“(Art) has been around a long time and knows the security space quite well,” said Foster in a telephone interview. “He’s pretty knowledgeable on the channel.”
Veritas Tuesday announced the latest releases in its portfolio of SMB offerings including Backup Exec 10.0 for Windows server software and a new integrated Windows data protection suite called Veritas Backup Exec 10.0 Suite, which combines Veritas Replication Exec 3.1 and Veritas Storage Exec 5.3.
Backup Exec 10.0 offers small and medium business customers the ability to centrally manage Windows backup servers through a single console, and faster disk-based backups and restores. It includes continuous data protection and fast disk-based recovery via synthetic backup and off-host backup. Synthetic backup allows users to combine smaller incremental backups into a synthetic full backup, saving them time and consuming less network bandwidth.
The new software also offers users scalability with features such as Backup Exec SmartLink Technology, which allows IT staff to centrally manage multiple tasks at once, and Central Administration Server Option, which provides a single console to manage multiple Backup Exec servers across the organization.
Veritas Backup Exec 10.0 now supports Red Hat and Suse Linux servers and Sun Solaris Unix servers in addition to Microsoft Windows and Novell NetWare servers.

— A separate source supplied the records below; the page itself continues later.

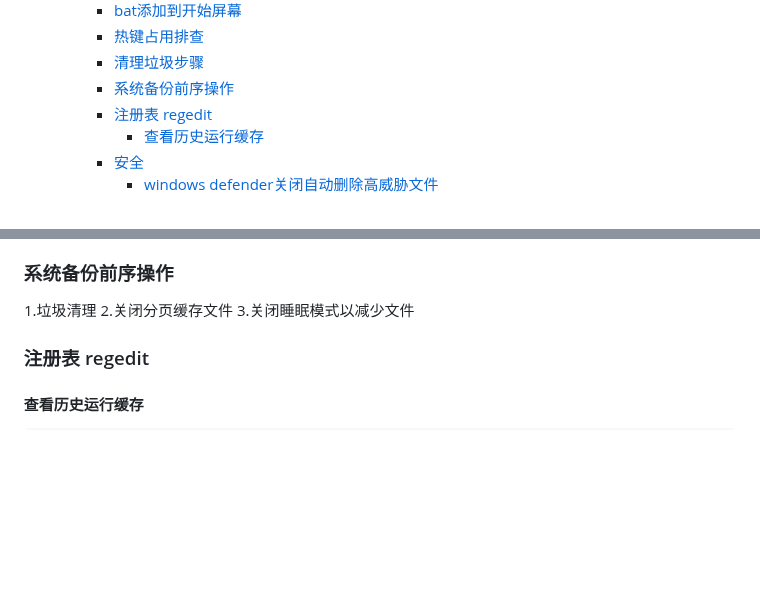
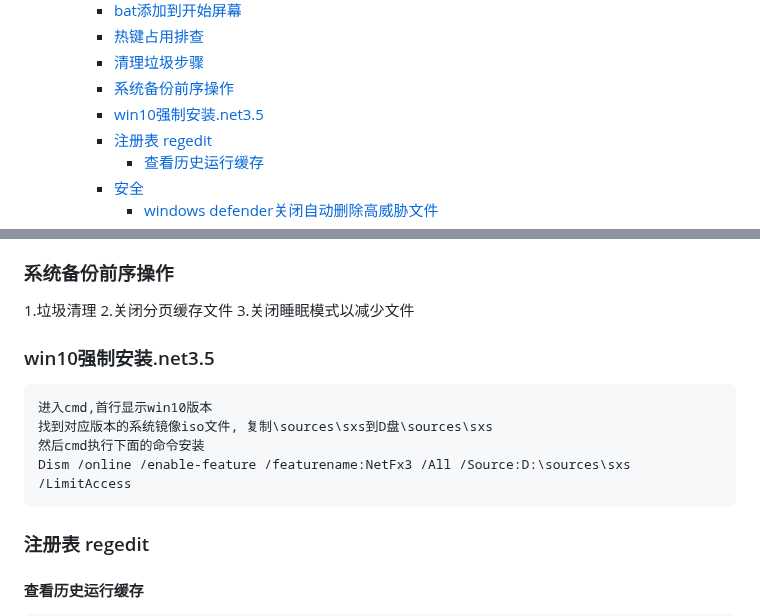
Before and after one commit to chengliang833/gitshare, a Markdown page: notebook/windows.md, 2 parts joined by grey strips. Drawn GitHub-style; blank space fills up the shorter version.

````diff
--- a/notebook/windows.md
+++ b/notebook/windows.md
@@ -37,6 +37,7 @@
     - [热键占用排查](#热键占用排查)
     - [清理垃圾步骤](#清理垃圾步骤)
     - [系统备份前序操作](#系统备份前序操作)
+    - [win10强制安装.net3.5](#win10强制安装net35)
     - [注册表 regedit](#注册表-regedit)
       - [查看历史运行缓存](#查看历史运行缓存)
     - [安全](#安全)
@@ -312,6 +313,14 @@ openark.exe
 1.垃圾清理
 2.关闭分页缓存文件
 3.关闭睡眠模式以减少文件
+
+### win10强制安装.net3.5
+```
+进入cmd,首行显示win10版本
+找到对应版本的系统镜像iso文件, 复制\sources\sxs到D盘\sources\sxs
+然后cmd执行下面的命令安装
+Dism /online /enable-feature /featurename:NetFx3 /All /Source:D:\sources\sxs /LimitAccess
+```
 
 ### 注册表 regedit
 #### 查看历史运行缓存
````
Also changed, not shown: notebook/linux.md (+31 -0 lines).
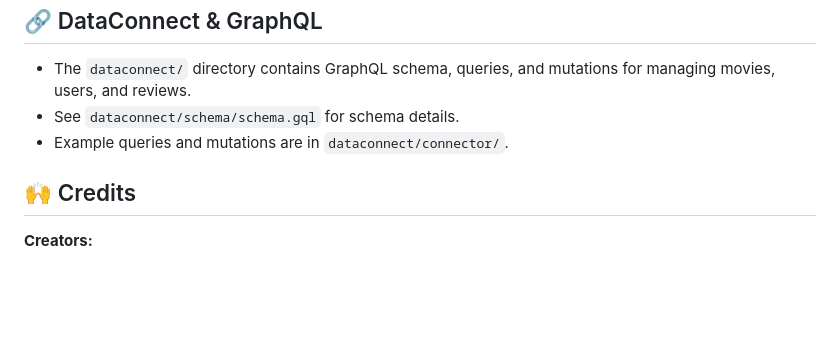
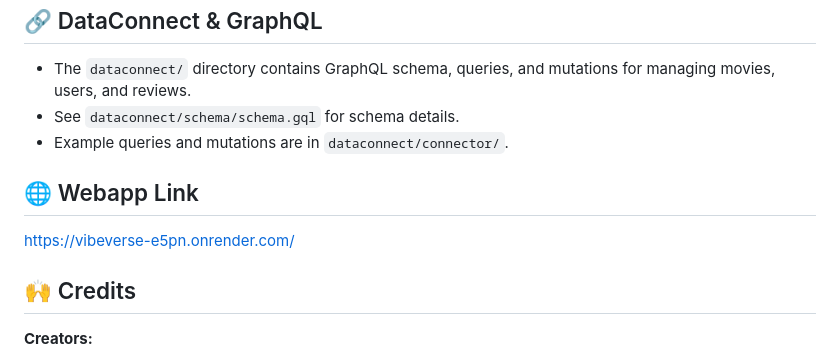
Before and after one commit to ayushman-77/VibeVerse, a Markdown page: README.md, the part around the change. Rendered like a GitHub page; blank space fills up the shorter version.

```diff
--- a/README.md
+++ b/README.md
@@ -92,6 +92,9 @@ Vibeverse is a mood-based entertainment guide that recommends 🎬 movies, 🎵
 - See `dataconnect/schema/schema.gql` for schema details.
 - Example queries and mutations are in `dataconnect/connector/`.
 
+## 🌐 Webapp Link
+https://vibeverse-e5pn.onrender.com/
+
 ## 🙌 Credits
 
 **Creators:**
```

Available immediately, Backup Exec 10.0 starts at US$895. The suite, which includes Backup Exec, Replication Exec and Storage Exec, starts at US$4,280.